P.T.S.Tea follows, with a nursery rhyme simplicity and close to childlike vocal delivery to it that gets it stuck in your head, to your glee. The vocal melodies blend in trademark Goat Girl fashion as the song marches to its end and feeds into Sad Cowboy, the first single Goat Girl released for the album and unsurprisingly another highlight. This really does have a spaghetti western feel and could serve as the soundtrack to The Ugly forcing Clint Eastwood to walk the desert until he collapses, covered in blisters. However, a synth solo pulls you out of this Sergio Leonne world and back to the dreamy world Goat Girl have created. The vocal mix and lyrics are easily some of the best on the album, cutting through the already layered instrumental and begging to be sung.

The second single to be released is up next and tells a story all too close to home of a dying earth and the all too real possibility that even if we were to leave and find a new planet some cunt with too much fake tan would probably just fuck it up so what’s the point? The Crack, with its grunge-eque quiet-loud structure is one that, when (if) live gigs happen again will be a fan favourite but still serves as a poignant warning of the inevitability of the future.

Track 8, Closing In, is delivered with the same moody-cool that Molly Ringwald and Ally Sheedy exude in their side shuffle in the weed smoking montage of The Breakfast Club and explodes into a party track for all the world with its whispers of Remain In Light instrumentation. 

Anxiety Feels, starting with “I don’t wanna be on those pills”, serves as a sonic anti-depressant with its laidback rhythm and beautifully clean guitar lines. This paired with lyrics, that feel way too close to home within the mental health crisis that we are facing at the moment, at least lets you know that what your feeling is normal. They Bite On You, the next track, feels like it’s from a very similar place both sonically and lyrically, possessing an almost melancholic reassurance. 

Bang, track 11, sonically feels like you are now pulling yourself out of the hole you were just in and highlights just how well this track list is put together. Each song feeds into the next so well that it can nearly pass off as a Tubular Bells-esque 45+ minute track. Where Do We Go starts off with an almost clean sounding bassline and vocals that seem to waltz between it until exploding into yet more trademark Goat Girl chanting. This then rinses and repeats to great effect, I mean it certainly isn’t broke and Goat Girl seem to have no plans of trying to fix it. “Where do we go from here?” is repeated at the end in what almost feels like an admission of creative burnout. However, the listener doesn’t have to fear because it is followed up straight away by final track A-Men, which truly feels like the afterglow of the whole album. Again, Goat Girl create an instrumental that fits so well into their world, showcasing the absolute, unfaltering understanding they have of themselves. Guitar lines dance in and out of the song seemingly as they please and it all ends just as peacefully as you have come to expect.
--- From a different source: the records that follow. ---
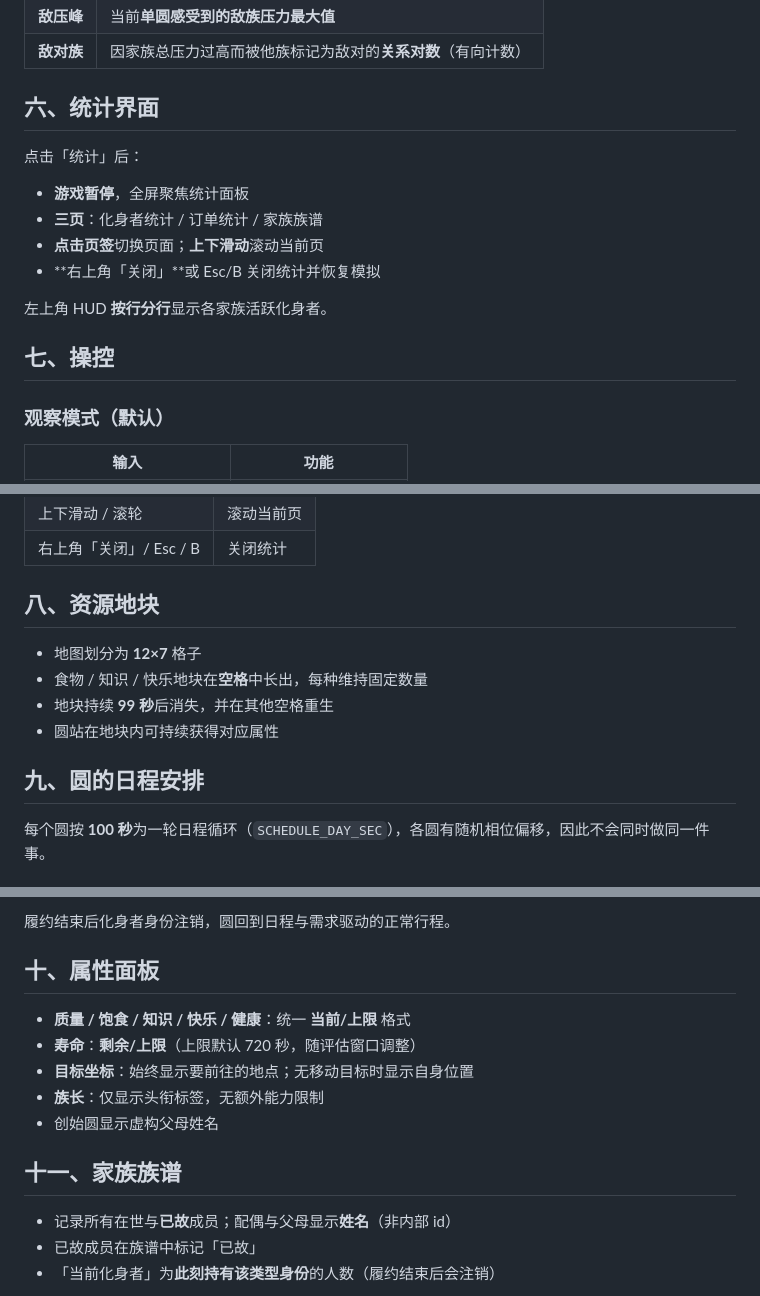
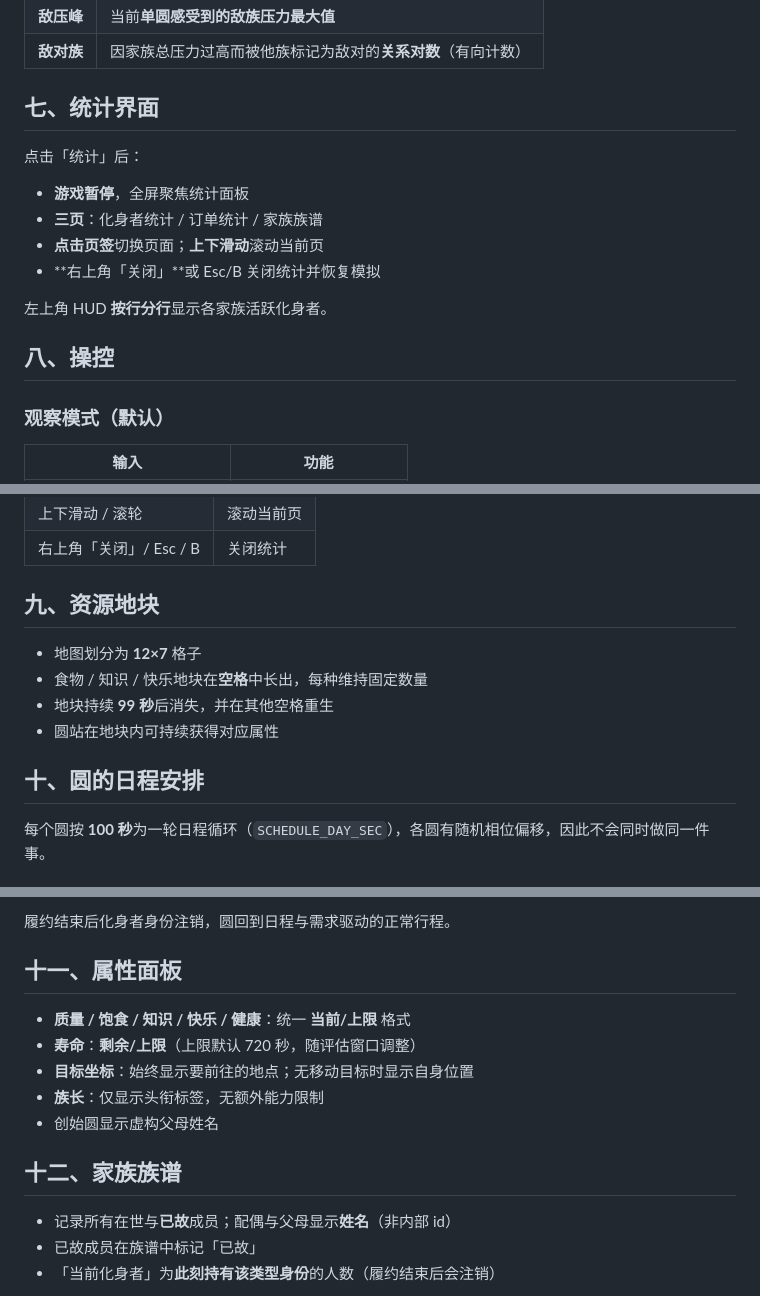
Before and after one commit to jk9988610/Mira, a Markdown page: docs/AVATAR_SYSTEM.md, 3 parts joined by grey strips. Rendered like a GitHub page.

Commit message:
docs: 修正章节编号
Co-authored-by: jk9988610 <jk9988610@users.noreply.github.com>

```diff
--- a/docs/AVATAR_SYSTEM.md
+++ b/docs/AVATAR_SYSTEM.md
@@ -81,7 +81,7 @@
 | **敌压峰** | 当前**单圆感受到的敌族压力最大值** |
 | **敌对族** | 因家族总压力过高而被他族标记为敌对的**关系对数**（有向计数） |
 
-## 六、统计界面
+## 七、统计界面
 
 点击「统计」后：
 
@@ -92,7 +92,7 @@
 
 左上角 HUD **按行分行**显示各家族活跃化身者。
 
-## 七、操控
+## 八、操控
 
 ### 观察模式（默认）
 
@@ -111,14 +111,14 @@
 | 上下滑动 / 滚轮 | 滚动当前页 |
 | 右上角「关闭」/ Esc / B | 关闭统计 |
 
-## 八、资源地块
+## 九、资源地块
 
 - 地图划分为 **12×7** 格子
 - 食物 / 知识 / 快乐地块在**空格**中长出，每种维持固定数量
 - 地块持续 **99 秒**后消失，并在其他空格重生
 - 圆站在地块内可持续获得对应属性
 
-## 九、圆的日程安排
+## 十、圆的日程安排
 
 每个圆按 **100 秒**为一轮日程循环（`SCHEDULE_DAY_SEC`），各圆有随机相位偏移，因此不会同时做同一件事。
 
@@ -151,7 +151,7 @@
 
 履约结束后化身者身份注销，圆回到日程与需求驱动的正常行程。
 
-## 十、属性面板
+## 十一、属性面板
 
 - **质量 / 饱食 / 知识 / 快乐 / 健康**：统一 **当前/上限** 格式
 - **寿命**：**剩余/上限**（上限默认 720 秒，随评估窗口调整）
@@ -159,7 +159,7 @@
 - **族长**：仅显示头衔标签，无额外能力限制
 - 创始圆显示虚构父母姓名
 
-## 十一、家族族谱
+## 十二、家族族谱
 
 - 记录所有在世与**已故**成员；配偶与父母显示**姓名**（非内部 id）
 - 已故成员在族谱中标记「已故」
```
If Blanketman were my surprise of the year On All Fours is comfortably the most predictable thing to happen, both musically and other, in the past 10 months. I don’t think anyone was expecting anything less and yet with all that expectation Goat Girl still deliver what will be one of the best albums of 2021. From next week: What are you even doing still reading this? Go and listen to it. Go! This isn’t the fucking end of Ferris Bueller, stop living in a world where you haven’t heard this album.

On All Fours is released via Rough Trade Records on Friday Jan 29.